And yes, I know: Practically any mobile device you buy nowadays is surpassed by something bigger and better within a matter of months. But in most cases, it’s a new and different model that dances into the world — not a direct replacement of the same device by the same manufacturer. That’s gonna sting.
That factor aside, the iPhone just isn’t the shining star of the mobile galaxy anymore. Some incredibly innovative devices debuted at the Consumer Electronics Show in Vegas last week, and many of them are set to show up in stores within the next few months. Anyone who can look at a phone like the Motorola Atrix and instantly write it off as inferior has probably been drinking a bit too much of the Cupertino Kool-Aid. Countless other phones are popping up with 4G functionality and other hardware and software capabilities the iPhone 4 simply can’t match. In the end, it all comes down to personal preference — but there’s no denying that, Verizon iPhone or not, the competition is still a fierce force for Apple to overcome.
All of that said, brand recognition is a powerful thing. An Apple product is an Apple product, and plenty of people will be attracted to it because of that familiar logo and what it’s come to represent.
In the big picture, Android — Apple’s chief competitor within the U.S. mobile platform market — is by no means perfect. Some Android manufacturers are falling behind and taking far too long to deliver software upgrades, even on high-end devices (here’s lookin’ at you, Samsung). But the foundation is solid, and for those who want a choice in hardware or software — or heck, just the ability to customize their home screens beyond simple rows of static icons — there’s no shortage of options available.
Verizon’s iPhone will undoubtedly attract plenty of new users, likely combining refugees from AT&T along with new customers and existing subscribers looking for a change.
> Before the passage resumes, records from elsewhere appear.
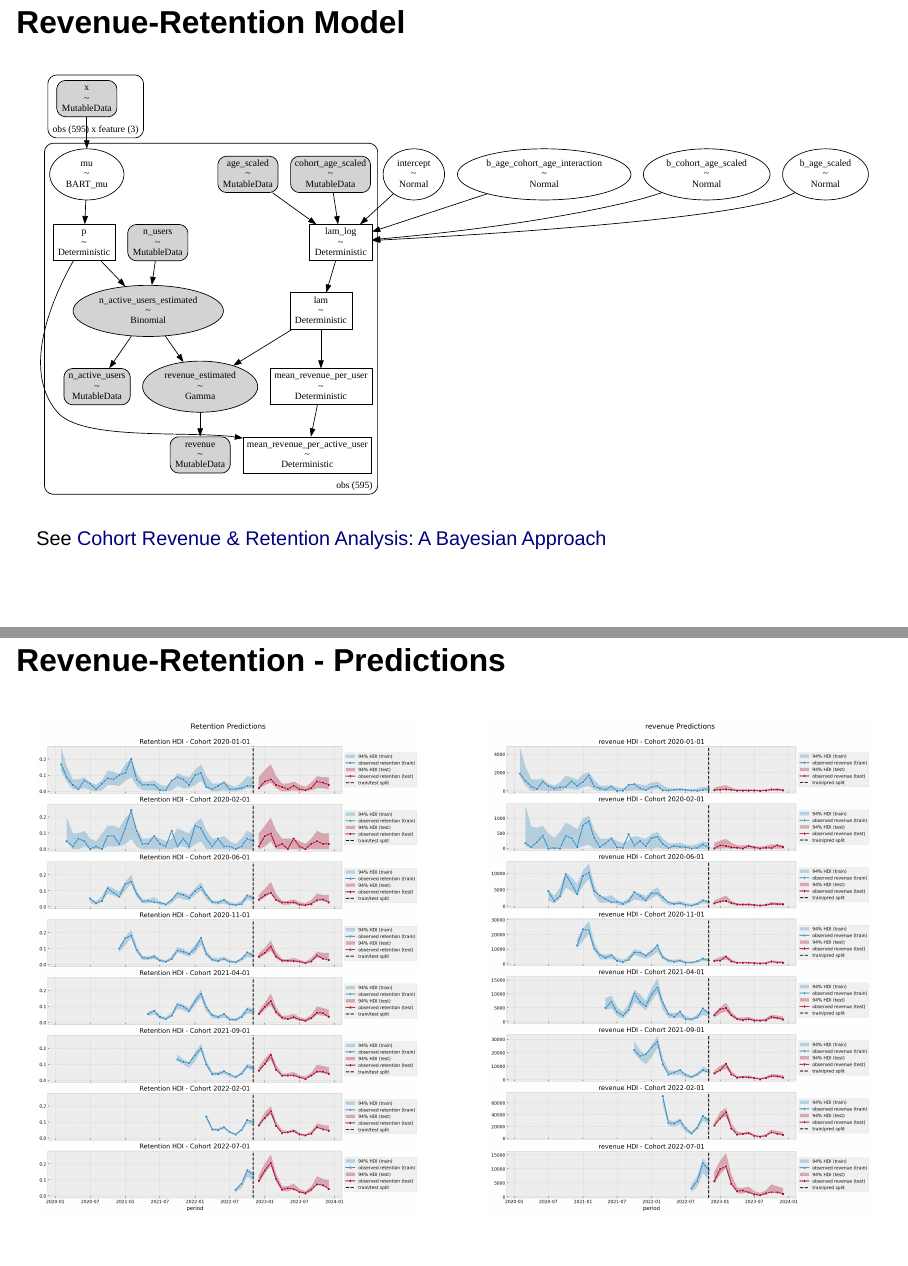
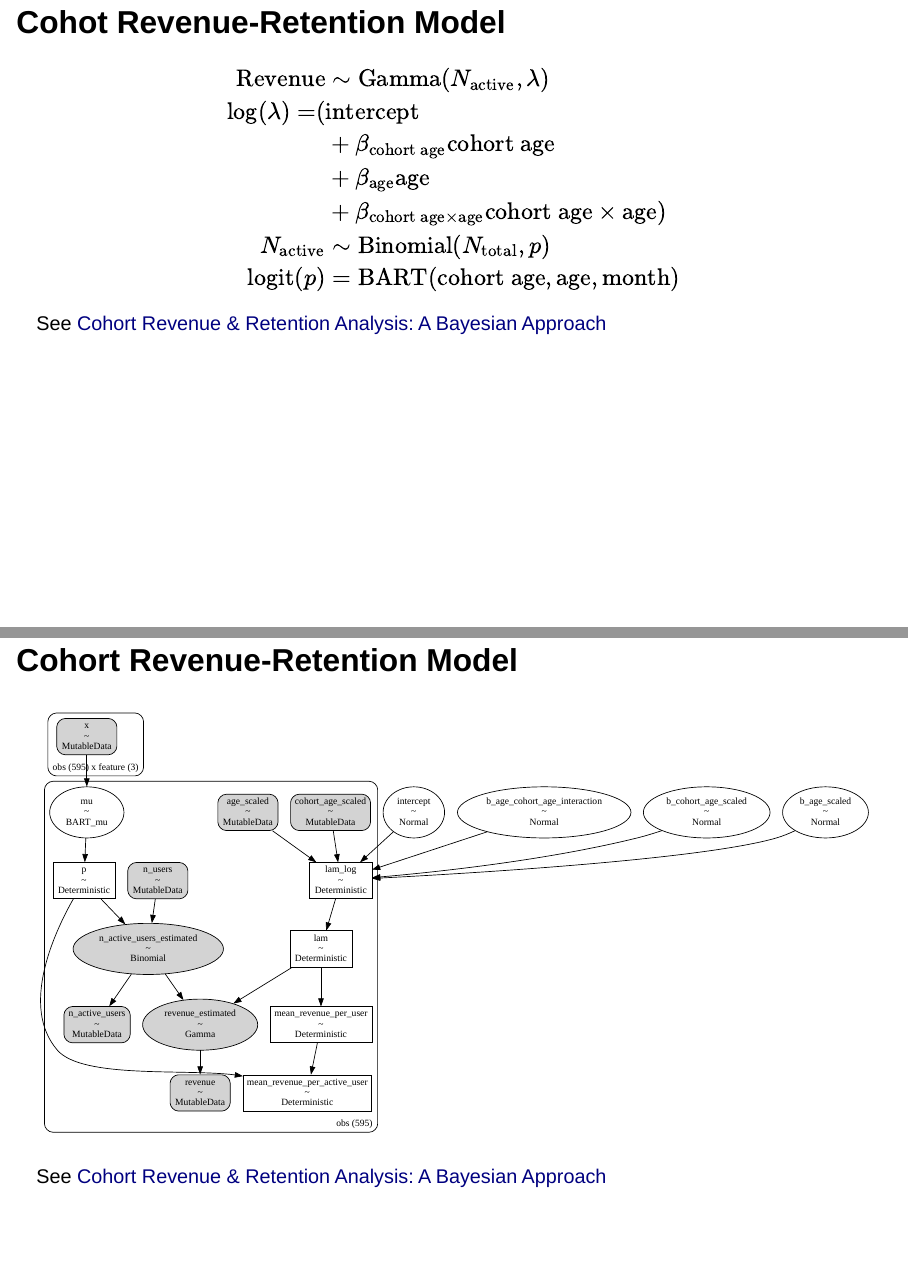
Before and after one commit to juanitorduz/website_projects, a Quarto document (Presentations/marketing_bayes_webinar/marketing_bayes.qmd): pages 38 and 39 of 42 before the commit and pages 38 and 39 of 43 after it, joined at a grey line. Rendered offline with R 4.5, knitr and Pandoc in place of Quarto, with nearby package versions; drawn as Slidy slides in place of the format the file asks for.

Commit message:
add references

```diff
--- a/Presentations/marketing_bayes_webinar/marketing_bayes.qmd
+++ b/Presentations/marketing_bayes_webinar/marketing_bayes.qmd
@@ -323,7 +323,23 @@ See [`CausalPy`](https://causalpy.readthedocs.io/en/latest/)
 See [Cohort Revenue & Retention Analysis: A Bayesian Approach](https://juanitorduz.github.io/revenue_retention/)
 :::
 
-## Revenue-Retention Model
+## Cohot Revenue-Retention Model
+
+\begin{align*}
+    \text{Revenue} & \sim \text{Gamma}(N_{\text{active}}, \lambda) \\
+    \log(\lambda) = (& \text{intercept} \\
+        & + \beta_{\text{cohort age}} \text{cohort age} \\
+        & + \beta_{\text{age}} \text{age} \\
+        & + \beta_{\text{cohort age} \times \text{age}} \text{cohort age} \times \text{age}) \\
+    N_{\text{active}} & \sim \text{Binomial}(N_{\text{total}}, p) \\
+    \textrm{logit}(p) & = \text{BART}(\text{cohort age}, \text{age}, \text{month})
+\end{align*}
+
+::: footer
+See [Cohort Revenue & Retention Analysis: A Bayesian Approach](https://juanitorduz.github.io/revenue_retention/)
+:::
+
+## Cohort Revenue-Retention Model
 
 ![](images/revenue_retention_model.svg)
 
```
Also changed, not shown: Presentations/marketing_bayes_webinar/marketing_bayes.html, Presentations/marketing_bayes_webinar/marketing_bayes.qmd (14 more changed lines).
But Android’s momentum is strong — after posting nonstop meaty gains in market share for months now, the platform just surpassed Apple in total number of U.S. subscribers, according to recent data by ComScore — and the punches are still flying fast across every U.S. carrier. While Apple will almost certainly make some immediate subscriber gains thanks to its Verizon expansion, outpacing Android’s growth over the long haul would be one hell of a feat to accomplish.
However things pan out, we can rest easy knowing that we as consumers will inevitably benefit from the battle, regardless of which platform we prefer. As the competition continues to heat up, the phone-makers will be forced to fight even harder for our buying dollar — and that means more innovation, better pricing, and better service for us all. Ultimately, in the race for mobile dominance, the users always win.